“They’re death on diabetes,” Lyle said of Kelly and her team. She’s hoping he’s right.
Kelly’s a certified nursing assistant, but if you ask her advisor, Jerome Cline, her most important qualification is that’s she’s called the hills and hollers of Mingo County home her entire life. Kelly has known many of her patients for years. She knows how hard it’s been to find work since the coal industry’s decline in the region, she’s been touched by the opioid epidemic just like too many of her neighbors, and she cares about what happens to her patients.
Diabetes is just one of the many battles her patients face. Type 2 diabetes is considered a public health epidemic throughout the United States, but the disease is especially prevalent throughout lower-income communities in central and southern Appalachia, especially in states like West Virginia, Mississippi and Alabama, which currently lead the nation (1 – 3) in rate of occurrence. One in two West Virginians, for example, have abnormal glucose levels.

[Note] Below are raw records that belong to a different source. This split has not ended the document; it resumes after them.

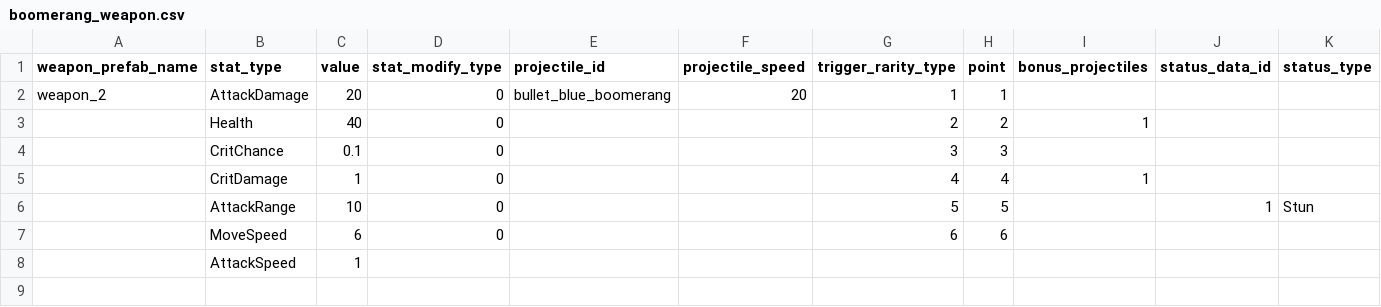
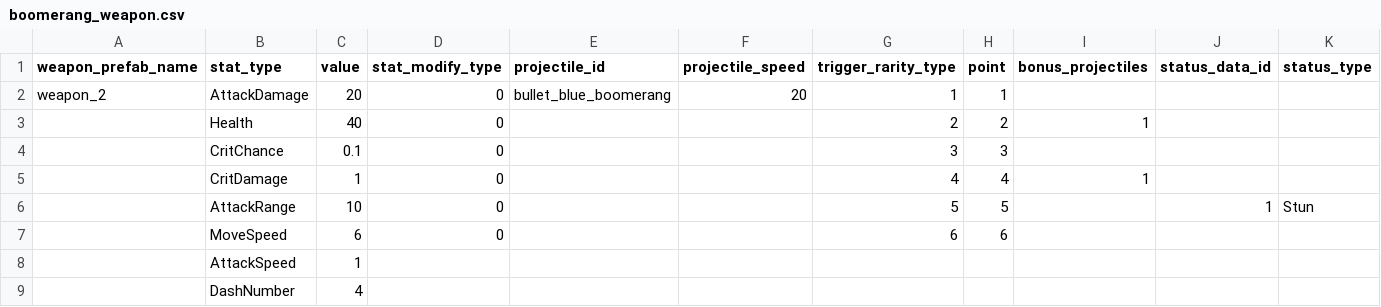
Before and after one commit to Chidt12/simple_action_rougelike, a CSV file: SimpleActionRoguelike/Assets/_Game/Csv/weapons/boomerang_weapon.csv, drawn as a sheet; only a part is shown; rows hold the shown columns only; the diff names each change by its address in the sheet, - before the commit and + after, or states it on an @@ line.

Commit message:
Add asset loader.

```diff
--- a/SimpleActionRoguelike/Assets/_Game/Csv/weapons/boomerang_weapon.csv
+++ b/SimpleActionRoguelike/Assets/_Game/Csv/weapons/boomerang_weapon.csv
+row 9:  | DashNumber | 4
```
Also changed, not shown: SimpleActionRoguelike/Assets/_Game/Csv/weapons/short_gun_weapon.csv, 53 other files.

The community health worker program, the reason Kelly’s knocking on Lyle’s door every week, is one of the ways that the region is trying to fight back. It’s a new version of a well-known, widely used model that employs community members, without requiring a medical background, to support the health of others. The Department of Family and Community Health at the Joan C. Edwards School of Medicine at Marshall University, located in Huntington, West Virginia, is leading the program’s implementation. The program targets high-risk patients that have diabetes, cardiovascular disease, and/or chronic obstructive pulmonary disease (COPD) in rural areas throughout Appalachia. Rather than relying on regular doctor’s visits to treat diseases like diabetes, which are largely impacted by a patient’s daily decisions, the model moves care upstream into the homes of patients to create opportunities for intervention on a weekly basis.
Community health workers have been working across the world, especially in rural, underserved areas, for decades, said Dr. Richard Crespo, researcher and professor at Marshall’s Department of Family and Community Health. Crespo and his team worked with Duke University to secure grant funding to launch an initial pilot program in 2012 at four health centers, which included Williamson Health & Wellness Center.
The pilot at Williamson focused on 130 high-risk diabetes patients. Within a six-month period, patients reduced their hemoglobin A1C levels by an average of 2.5 percentage points. Rather than using daily glucose readings to track a patient’s sugar management, A1C monitoring offers a much more accurate snapshot by showing average blood sugar level over the previous two to three months.
“If you were a drug company and you dropped hemoglobin A1C by .6 percent, you’d have a multibillion dollar drug,” Dr. Dino Beckett said in a 2018 interview. He’s a physician of osteopathic medicine and the CEO of Williamson Health & Wellness Center.
Due to Williamson’s initial success, Crespo has continued working to secure grant funding through public and private sources to expand the program across the region. The program currently includes 29 community health workers across 13 primary-care centers that are helping to treat 650 high-risk patients living in 27 counties across West Virginia, eastern Kentucky and southeastern Ohio. And based on early results, the majority of patients have been able to make significant improvements to their health.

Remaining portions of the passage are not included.